As to the second, I think you gave Brad long enough to check into the security holes and fix them, or at least to acknowledge them all. Of course, if he really did misplace them, someone might take your reports and resubmit them and try to take credit... well, your call on that. As to what to disclose and to whom, I think full disclosure is again good because it allows us to learn from the mistakes. I don't think necessarily disclosing it to the entire world is a good idea, because it could turn into a recipe for a script-kiddie. Posting friends-only doesn't necessarily mean someone won't republish what you write and make it public, but I think it's a happy medium between full disclosure to everyone and not disclosing anything.
Of course, if you don't want to share anything, don't, but I'd definitely be interested to see what you write.
|Date:||July 19th, 2006 08:32 am (UTC)|| |

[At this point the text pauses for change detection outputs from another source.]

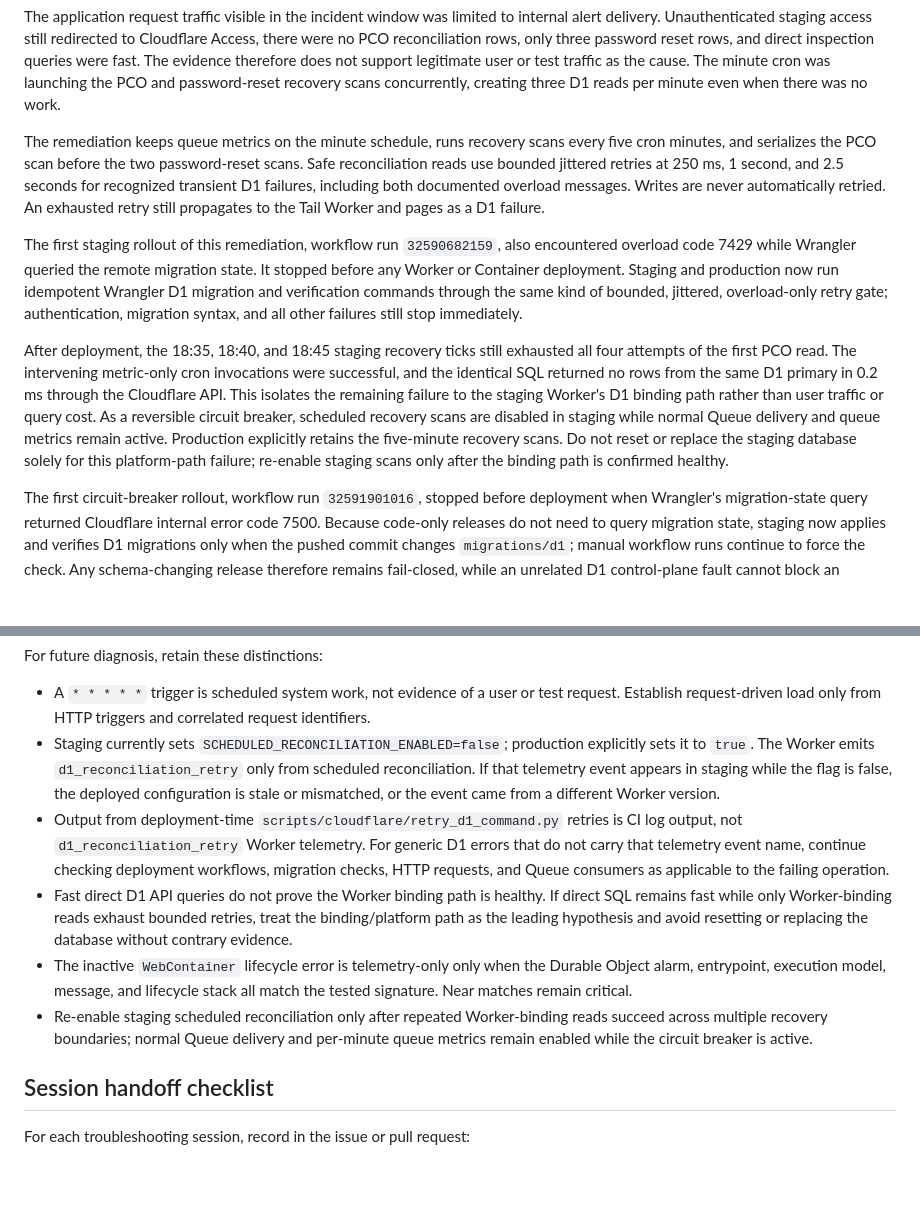
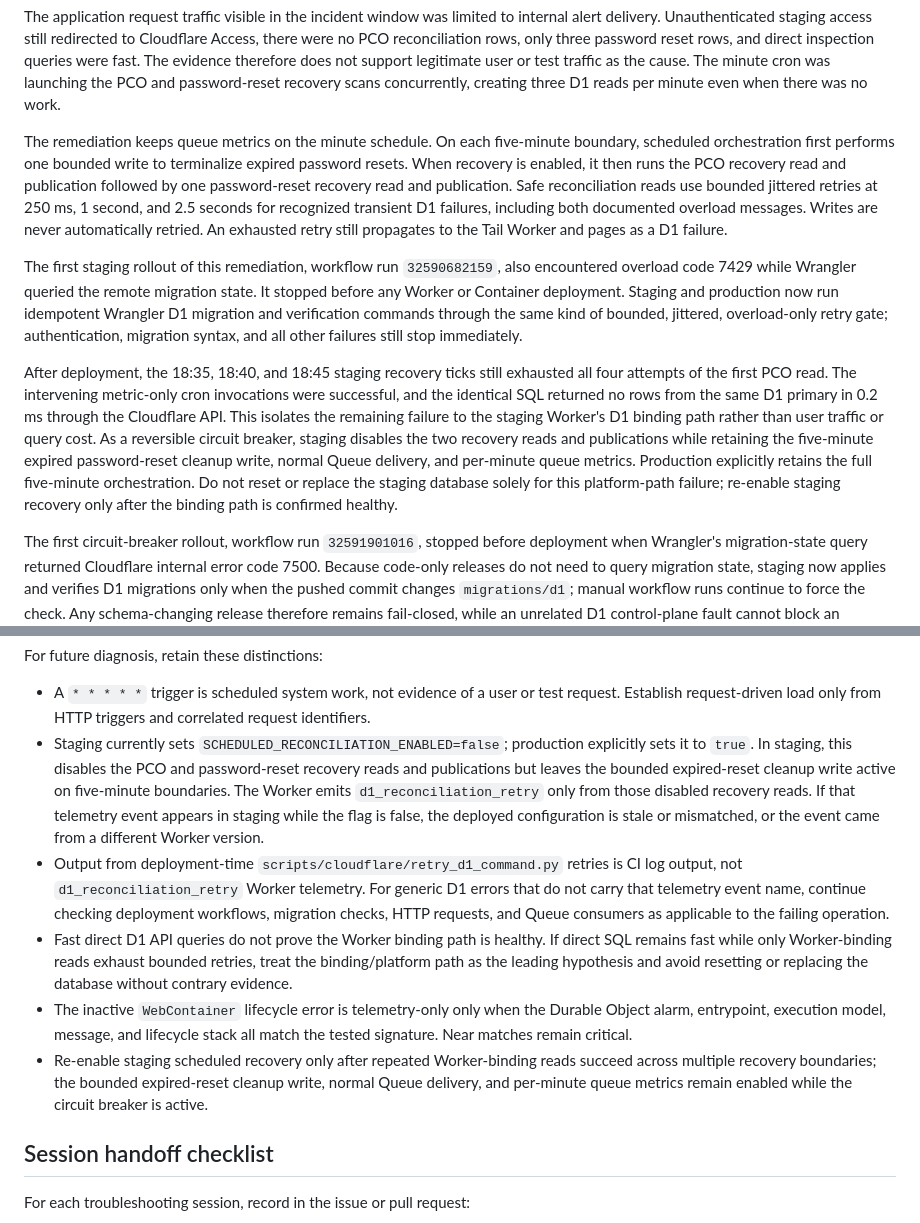
Before and after one commit to rwillers/ordinarium, a Markdown page: cloudflare/OPERATIONS_DIAGNOSTICS.md, 2 parts joined by grey strips. Rendered like a GitHub page; blank space fills up the shorter version.

Commit message:
Correct reconciliation diagnostic history

```diff
--- a/cloudflare/OPERATIONS_DIAGNOSTICS.md
+++ b/cloudflare/OPERATIONS_DIAGNOSTICS.md
@@ -170,10 +170,12 @@ does not support legitimate user or test traffic as the cause. The minute cron
 was launching the PCO and password-reset recovery scans concurrently, creating
 three D1 reads per minute even when there was no work.
 
-The remediation keeps queue metrics on the minute schedule, runs recovery
-scans every five cron minutes, and serializes the PCO scan before the two
-password-reset scans. Safe reconciliation reads use bounded jittered retries at
-250 ms, 1 second, and 2.5 seconds for recognized transient D1 failures,
+The remediation keeps queue metrics on the minute schedule. On each
+five-minute boundary, scheduled orchestration first performs one bounded write
+to terminalize expired password resets. When recovery is enabled, it then runs
+the PCO recovery read and publication followed by one password-reset recovery
+read and publication. Safe reconciliation reads use bounded jittered retries
+at 250 ms, 1 second, and 2.5 seconds for recognized transient D1 failures,
 including both documented overload messages. Writes are never automatically
 retried. An exhausted retry still propagates to the Tail Worker and pages as a
 D1 failure.
@@ -191,11 +193,12 @@ exhausted all four attempts of the first PCO read. The intervening metric-only
 cron invocations were successful, and the identical SQL returned no rows from
 the same D1 primary in 0.2 ms through the Cloudflare API. This isolates the
 remaining failure to the staging Worker's D1 binding path rather than user
-traffic or query cost. As a reversible circuit breaker, scheduled recovery
-scans are disabled in staging while normal Queue delivery and queue metrics
-remain active. Production explicitly retains the five-minute recovery scans.
-Do not reset or replace the staging database solely for this platform-path
-failure; re-enable staging scans only after the binding path is confirmed
+traffic or query cost. As a reversible circuit breaker, staging disables the
+two recovery reads and publications while retaining the five-minute expired
+password-reset cleanup write, normal Queue delivery, and per-minute queue
+metrics. Production explicitly retains the full five-minute orchestration. Do
+not reset or replace the staging database solely for this platform-path
+failure; re-enable staging recovery only after the binding path is confirmed
 healthy.
 
 The first circuit-breaker rollout, workflow run `32591901016`, stopped before
@@ -241,10 +244,13 @@ For future diagnosis, retain these distinctions:
   test request. Establish request-driven load only from HTTP triggers and
   correlated request identifiers.
 - Staging currently sets `SCHEDULED_RECONCILIATION_ENABLED=false`; production
-  explicitly sets it to `true`. The Worker emits `d1_reconciliation_retry`
-  only from scheduled reconciliation. If that telemetry event appears in
-  staging while the flag is false, the deployed configuration is stale or
-  mismatched, or the event came from a different Worker version.
+  explicitly sets it to `true`. In staging, this disables the PCO and
+  password-reset recovery reads and publications but leaves the bounded
+  expired-reset cleanup write active on five-minute boundaries. The Worker
+  emits `d1_reconciliation_retry` only from those disabled recovery reads. If
+  that telemetry event appears in staging while the flag is false, the
+  deployed configuration is stale or mismatched, or the event came from a
+  different Worker version.
 - Output from deployment-time `scripts/cloudflare/retry_d1_command.py` retries
   is CI log output, not `d1_reconciliation_retry` Worker telemetry. For generic
   D1 errors that do not carry that telemetry event name, continue checking
@@ -257,9 +263,10 @@ For future diagnosis, retain these distinctions:
 - The inactive `WebContainer` lifecycle error is telemetry-only only when the
   Durable Object alarm, entrypoint, execution model, message, and lifecycle
   stack all match the tested signature. Near matches remain critical.
-- Re-enable staging scheduled reconciliation only after repeated Worker-binding
-  reads succeed across multiple recovery boundaries; normal Queue delivery and
-  per-minute queue metrics remain enabled while the circuit breaker is active.
+- Re-enable staging scheduled recovery only after repeated Worker-binding reads
+  succeed across multiple recovery boundaries; the bounded expired-reset
+  cleanup write, normal Queue delivery, and per-minute queue metrics remain
+  enabled while the circuit breaker is active.
 
 ## Session handoff checklist
 
```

Thanks. I'm definitely leaning in the direction of your answers. It is reassuring that you are one of the few people on my flist actually qualified to give advice on security research.
As for things being fixed only on the test site, it's (imho) unethical to discover that, because you'd have had to try an exploit on the main site, which was not in the scope of the challenge. Permission was granted to bang on only the test server, afaik. But I think I can assume security bugfixes were applied to the test site and then to the main site within a day of the changes having appeared in public CVS / SVN. The bugs I'm calling "fixed" ought to be unambiguously dead at this point.
Oh, right, good point. In that case, I think you're right, you've got every reason to believe that "fixed" means fixed.